> What the task asks:
From the entries below, gather every line containing the string "most".

> Entries provided:
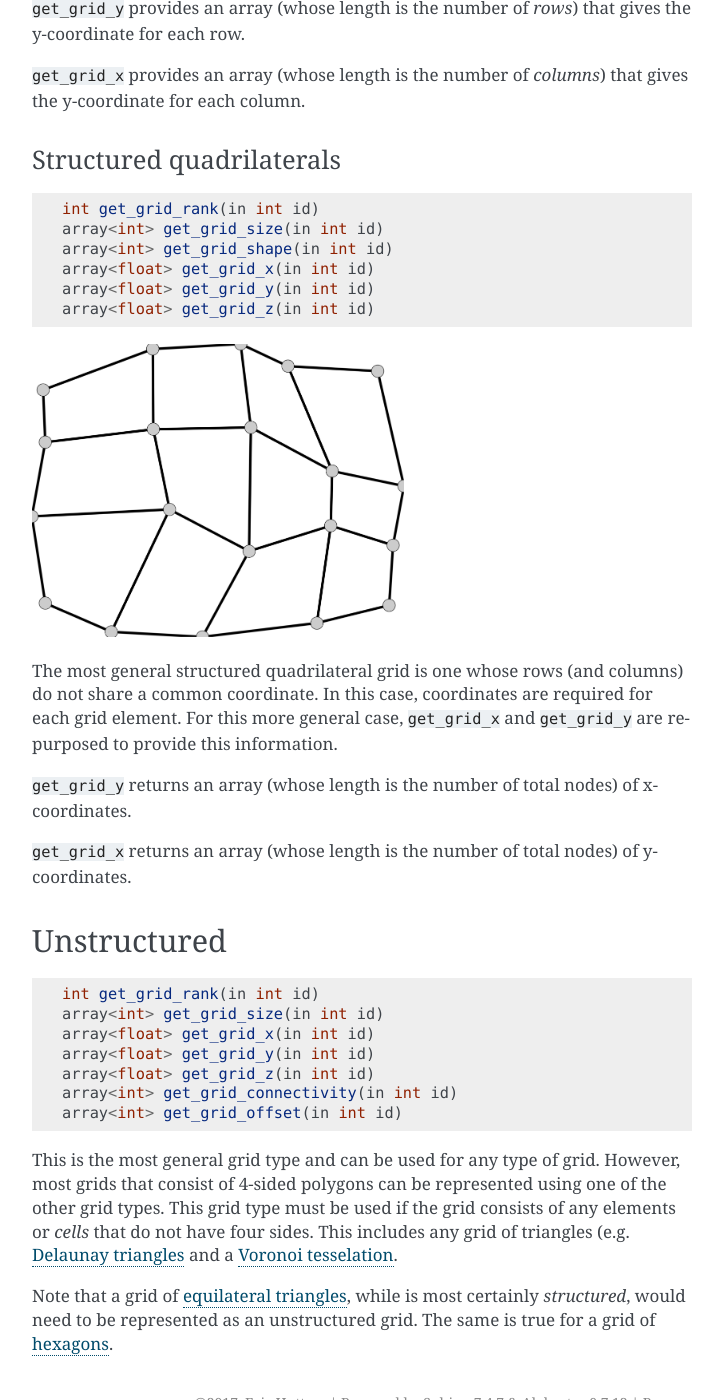
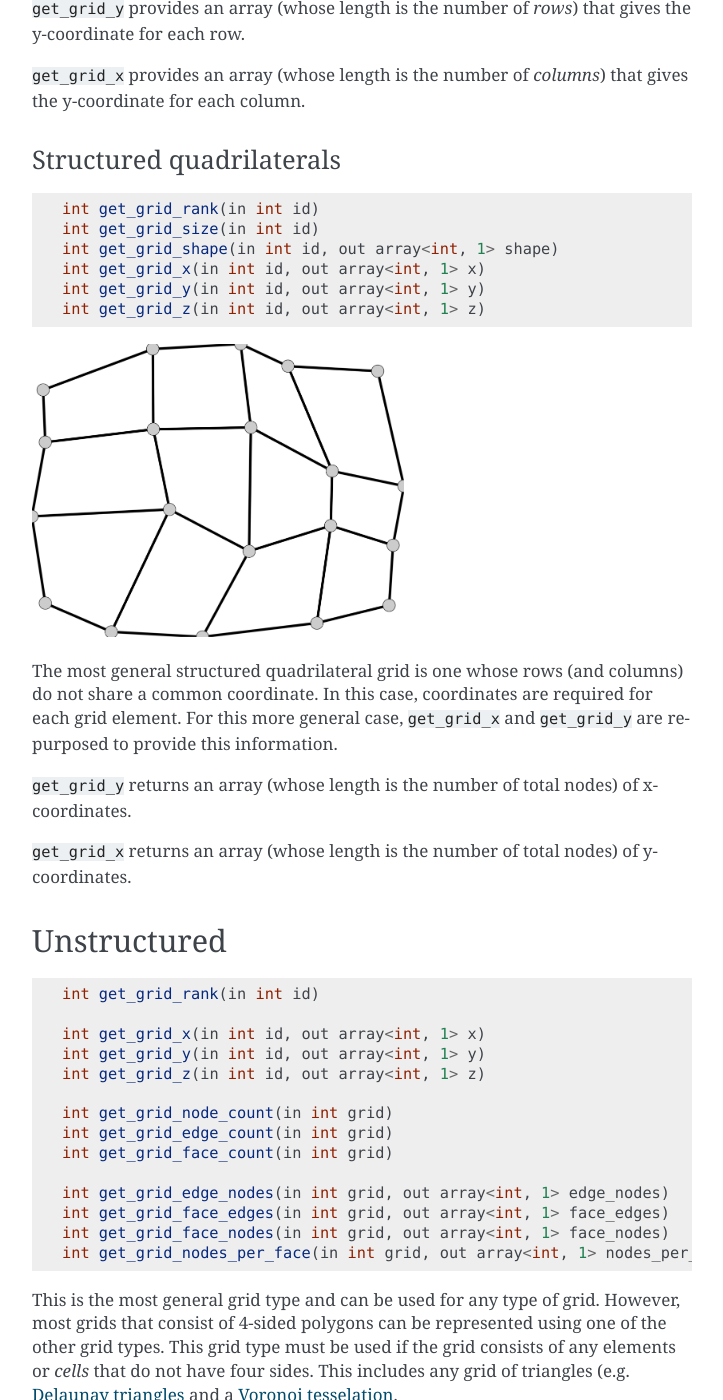
Before and after one commit to csdms/bmi, a Sphinx documentation site: the page built from docs/source/bmi.grid_funcs.rst, in a window 1280 px wide and 1400 px high, scrolled down 3004 px. Shown: the whole window, without its empty margins (388-1111 px from the left). Built offline with Sphinx 7.4.7, drawn with Linux system fonts in a browser that asks for light colours; formulas are drawn with MathJax 3; some of the changed text lies outside the part shown.

Commit message:
Add updated unstructured grid funcs.

```diff
--- a/docs/source/bmi.grid_funcs.rst
+++ b/docs/source/bmi.grid_funcs.rst
@@ -71,7 +71,7 @@ Grid shape
 
 .. code-block:: java
 
-    array<int> get_grid_shape(in int id)
+    int get_grid_shape(in int id, out array<int, 1> shape)
 
 A structured grid of quadrilaterals is one formed by a stacked
 next one-another such that every vertex is surrounded by four
@@ -104,8 +104,8 @@ Uniform rectilinear
 
 .. code-block:: java
 
-    array<float> get_grid_origin(in int id)
-    array<float> get_grid_spacing(in int id)
+    int get_grid_origin(in int id, out array<int, 1> origin)
+    int get_grid_spacing(in int id, out array<int, 1> spacing)
 
 .. image:: images/mesh_uniform_rectilinear.png
    :scale: 20 %
@@ -138,11 +138,11 @@ Rectilinear
 .. code-block:: java
 
     int get_grid_rank(in int id)
-    array<int> get_grid_size(in int id)
-    array<int> get_grid_shape(in int id)
-    array<float> get_grid_x(in int id)
-    array<float> get_grid_y(in int id)
-    array<float> get_grid_z(in int id)
+    int get_grid_size(in int id)
+    int get_grid_shape(in int id, out array<int, 1> shape)
+    int get_grid_x(in int id, out array<int, 1> x)
+    int get_grid_y(in int id, out array<int, 1> y)
+    int get_grid_z(in int id, out array<int, 1> z)
 
 .. image:: images/mesh_rectilinear.png
    :scale: 20 %
@@ -167,11 +167,11 @@ Structured quadrilaterals
 .. code-block:: java
 
     int get_grid_rank(in int id)
-    array<int> get_grid_size(in int id)
-    array<int> get_grid_shape(in int id)
-    array<float> get_grid_x(in int id)
-    array<float> get_grid_y(in int id)
-    array<float> get_grid_z(in int id)
+    int get_grid_size(in int id)
+    int get_grid_shape(in int id, out array<int, 1> shape)
+    int get_grid_x(in int id, out array<int, 1> x)
+    int get_grid_y(in int id, out array<int, 1> y)
+    int get_grid_z(in int id, out array<int, 1> z)
 
 .. image:: images/mesh_structured_quad.png
    :scale: 20 %
@@ -196,12 +196,19 @@ Unstructured
 .. code-block:: java
 
     int get_grid_rank(in int id)
-    array<int> get_grid_size(in int id)
-    array<float> get_grid_x(in int id)
-    array<float> get_grid_y(in int id)
-    array<float> get_grid_z(in int id)
-    array<int> get_grid_connectivity(in int id)
-    array<int> get_grid_offset(in int id)
+
+    int get_grid_x(in int id, out array<int, 1> x)
+    int get_grid_y(in int id, out array<int, 1> y)
+    int get_grid_z(in int id, out array<int, 1> z)
+
+    int get_grid_node_count(in int grid)
+    int get_grid_edge_count(in int grid)
+    int get_grid_face_count(in int grid)
+
+    int get_grid_edge_nodes(in int grid, out array<int, 1> edge_nodes)
+    int get_grid_face_edges(in int grid, out array<int, 1> face_edges)
+    int get_grid_face_nodes(in int grid, out array<int, 1> face_nodes)
+    int get_grid_nodes_per_face(in int grid, out array<int, 1> nodes_per_face)
 
 This is the most general grid type and can be used for any type of grid.
 However, most grids that consist of 4-sided polygons can be represented
```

> Worked solution:
 This is the most general grid type and can be used for any type of grid.
 However, most grids that consist of 4-sided polygons can be represented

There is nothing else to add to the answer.